The entire film consisting of four actors sitting and talking to each other over the course of the entire length of a film you might be mistaken for thinking that Carnage is a sophisticated battle of wits. In fact, that’s precisely the mistake that the two couples Alan and Nancy Cowan (Christoph Waltz and Kate Winslet) and Penelope and Michael Longstreet (Jodie Foster and John C. Reilly) make, when the Cowans are invited over to the Brooklyn apartment of the Longstreets to discuss how to handle an unfortunate playground incident where the Cowans’ son whacked the Longstreets’ with a stick, resulting in the loss of a couple of teeth. Believing that the matter can be resolved amicably between responsible adults, the two sets of parents initially seem to be on the same page, recognising the incident for what it is, but it doesn’t take too long for the surface politeness and sociability to break down.
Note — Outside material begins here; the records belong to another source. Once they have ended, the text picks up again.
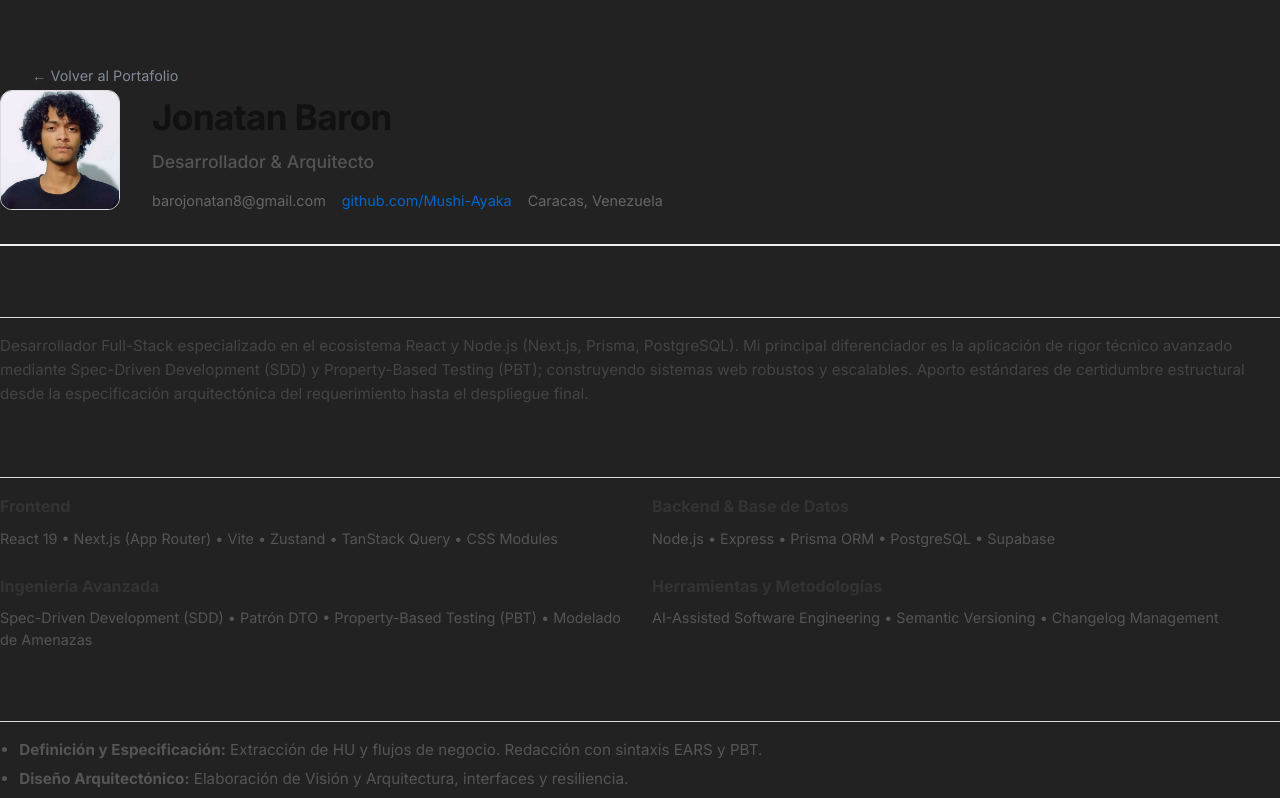
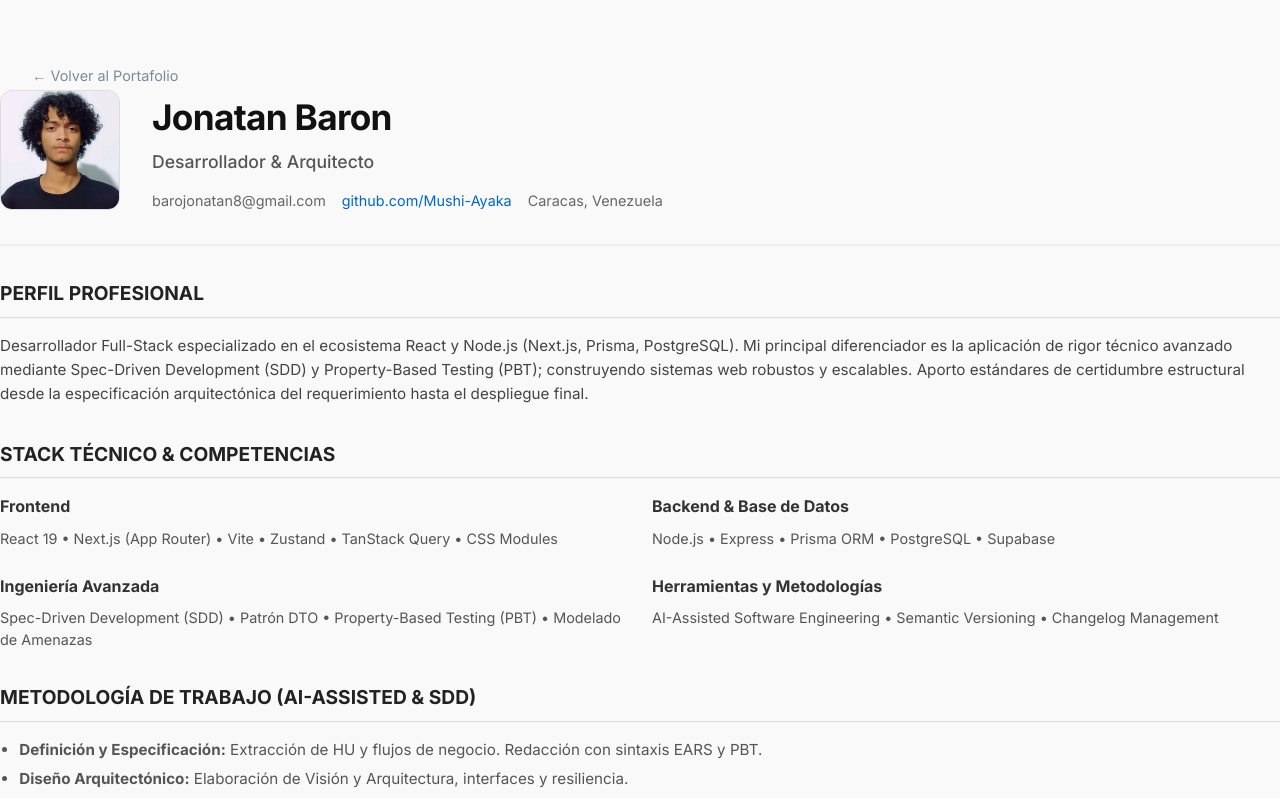
Before and after one commit to Mushi-Ayaka/Portafolio, a Next.js app: page /cv in a window 1280 px wide. Shown: the top 798 px of the page. Built offline with nearby package versions, Linux system fonts and the light colour scheme.

Commit message:
feat: implement CV page with layout and update CSP headers to support inline scripts and evaluation

```diff
--- a/next.config.ts
+++ b/next.config.ts
@@ -2,7 +2,7 @@ import type { NextConfig } from "next";
 
 const cspHeader = `
     default-src 'self';
-    script-src 'self';
+    script-src 'self' 'unsafe-inline' 'unsafe-eval';
     style-src 'self' 'unsafe-inline';
     img-src 'self' blob: data:;
     font-src 'self';
--- a/src/app/cv/layout.tsx
+++ b/src/app/cv/layout.tsx
@@ -16,7 +16,7 @@ export default function CVLayout({
 }) {
   return (
     <html lang="es" className={inter.variable}>
-      <body style={{ backgroundColor: 'var(--bg-dark)' }}>
+      <body style={{ backgroundColor: '#fff', color: '#000' }}>
         {children}
       </body>
     </html>
--- a/src/app/cv/page.tsx
+++ b/src/app/cv/page.tsx
@@ -67,7 +67,7 @@ export default function CVPage() {
   };
 
   return (
-    <div style={{ backgroundColor: '#222', minHeight: '100vh', padding: '2rem 0' }}>
+    <div style={{ backgroundColor: '#f9f9f9', minHeight: '100vh', padding: '2rem 0' }}>
       <Link href="/" className={styles.backBtn}>
         ← Volver al Portafolio
       </Link>
```
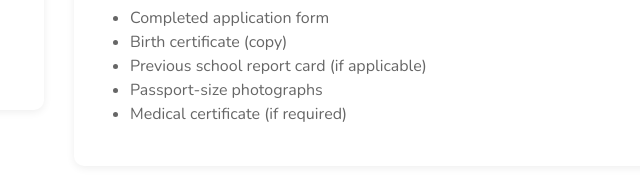
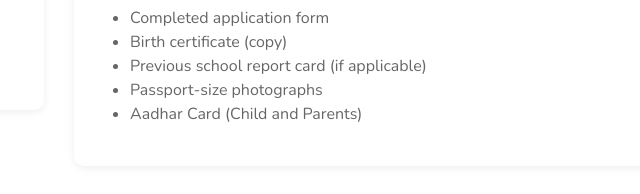
Before and after one commit to madaankartik/Laurels-website, a plain HTML site: page admission.html in a window 1280 px wide. Shown: the part 606-800 px from the top of the page, 391-1031 px from the left. Drawn offline with nearby package versions, Linux system fonts and the light colour scheme.

Commit message:
d,vncjnd

```diff
--- a/admission.html
+++ b/admission.html
@@ -159,7 +159,7 @@
                         <li>Birth certificate (copy)</li>
                         <li>Previous school report card (if applicable)</li>
                         <li>Passport-size photographs</li>
-                        <li>Medical certificate (if required)</li>
+                        <li>Aadhar Card (Child and Parents)</li>
                     </ul>
                 </div>
             </div>
```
Initially there are some minor differences between a busy power couple and an arty liberal one over respective views on parenting, on the adopting of a hands-on or hands-off approach to raising children and in how to administer discipline, but it soon becomes clear that for all the apparent differences between the two couples, fundamentally, the middle-class values that each of them profess to live by and exhibit to others are nothing more than window-dressing to cover over their own egotistical, selfish impulses, the inadequacies in their own personalities and in the flaws in their marriages. Aided by a few drinks of vintage scotch (which in itself is about projecting a certain type of sophistication when ultimately it has the same effect of just getting you drunk), each of them soon revert to base archetypes and the kind of behavior exhibited by their children that they are supposed to abhor.
Carnage is not a particularly sophisticated film then, it’s not particularly subtle, but it is very amusing and it does make some relevant points. It’s also exceptionally well-played by the well-rehearsed cast, who have clearly though their characters and are able to reveal telling little details about them in their tone of voice and expression. Everyone is delightful to watch, and there’s a good sense of comic timing in their interaction.
I’m not sure how the central incident of the children would have been portrayed on the stage, but, framing the film’s beginning and ending with distanced views of the children in question – the only scenes that take place outside the apartment – Polanski effectively manages to put what has just taken place satisfyingly into context. Even without the coda however, the systematic disintegration of social appearances is masterfully laid-out in real-time until that point of hitting rock-bottom realisation is reached. If the arrival at that low-point seems a little precipitated and exaggerated, the fact that it has even taken seventy-nine minutes to get there says a lot about the nature of the barriers they’ve each raised around themselves. I’m sure, like myself, you’ll have witnessed similar situations where those outward appearances of civilised behavior have been dropped an awful lot sooner.